To set up a new ACL, click on the “Add new ACL” button and specify the path for the ACL (it must be an absolute path in your source code tree). Once you define the path, you can edit the permissions for the path by clicking on the “Edit permissions” link for the ACL path. This will take you to a page where you can define the individual read/write permissions for each user in the project:

Whenever a user tries to push changes in a directory with read-only access, he will get an error message:

gitproject1$ git commit -a -m "Fixing stuff"
Created commit 1d32486: Fixing stuff
3 files changed, 3 insertions(+), 0 deletions(-)
gitproject1$ git push
<username>@<gforge_server>'s password: <your GForge password>
Counting objects: 13, done.
Compressing objects: 100% (7/7), done.
Writing objects: 100% (7/7), 690 bytes, done.
Total 7 (delta 4), reused 0 (delta 0)
User <username> doesn't have write access to /lib in the repository
error: hooks/pre-receive exited with error code 127
To ssh://<username>@<gforge_server>/gitroot/gitproject1
! [remote rejected] master -> master (pre-receive hook declined)
error: failed to push some refs to 'ssh://<username>@<gforge_server>/gitroot/gitproject1'

In this example, the user has write access to the repository but the access to the /lib directory is read-only, as shown on the previous screenshot.

Setting up commit filters

The commit filters are custom scripts that run when a push is done against the repository in order to do code checks and any other action you want.

To define a commit filter, you need to be a site-wide administrator.
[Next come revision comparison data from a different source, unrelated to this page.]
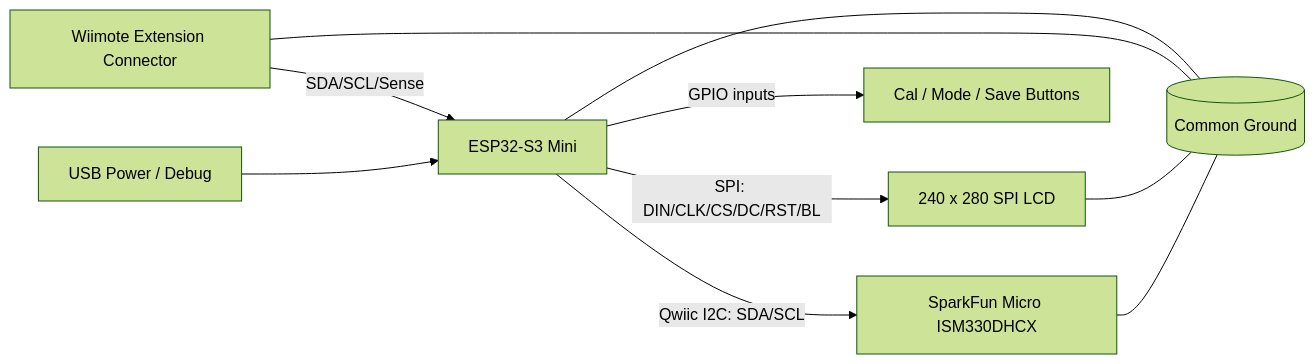
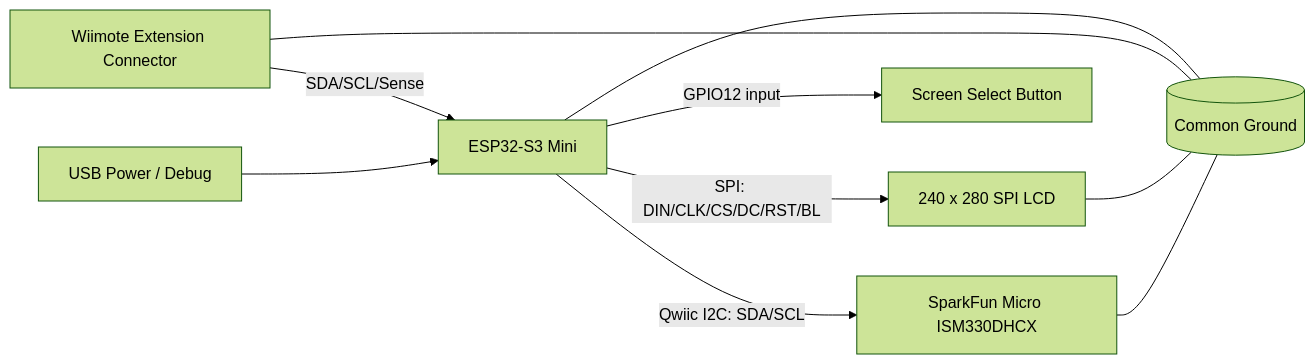
The diagram in wii_motion_pro_prototype_wiring.md (mystichar/Motion-Pro), drawn with Mermaid (forest theme) before and after one commit. The commit also changed other lines of this file and 5 other files, not shown here.

````diff
--- a/wii_motion_pro_prototype_wiring.md
+++ b/wii_motion_pro_prototype_wiring.md
@@ -205,12 +201,12 @@
 ```mermaid
 flowchart LR
     WII[Wiimote Extension Connector] -->|SDA/SCL/Sense| ESP[ESP32-S3 Mini]
     ESP -->|SPI: DIN/CLK/CS/DC/RST/BL| LCD[240 x 280 SPI LCD]
     ESP -->|Qwiic I2C: SDA/SCL| IMU[SparkFun Micro ISM330DHCX]
-    ESP -->|GPIO inputs| BTN[Cal / Mode / Save Buttons]
+    ESP -->|GPIO12 input| BTN[Screen Select Button]
     USB[USB Power / Debug] --> ESP
     ESP --- GND[(Common Ground)]
     WII --- GND
     LCD --- GND
     IMU --- GND
 ```
````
On the Admin section of GForge, click on the SCM commit filters link under the Plugins tab. This will take you to a page where you can define the filters.

To add a new filter, click on the Add new SCM commit filter button. This will ask you for three things:

  1. Filter for: Whether this filter will be available for CVS, SVN or git repositories
  2. Description: A short description on what this filter does (e.g. “Check for Windows-style line breaks”)
  3. Command: The command to execute when a push is done against the server. This needs to include the full path to the script in the server and any additional parameters.
    There are three special parameters that are defined by GForge which you can add in the command line:

    1. $PROJECT: The UNIX name of the project (e.g. gitproject)
    2. $PATH: The full path to the repository, usually /gitroot/<project_name>.
    3. $FILE: (Not used in git)

Once the script is set up, you need to enable it in your project. Go to the project’s git admin page and click on the Edit commit filters link. In there, you can use the checkboxes to select which filters will be applied in your repository.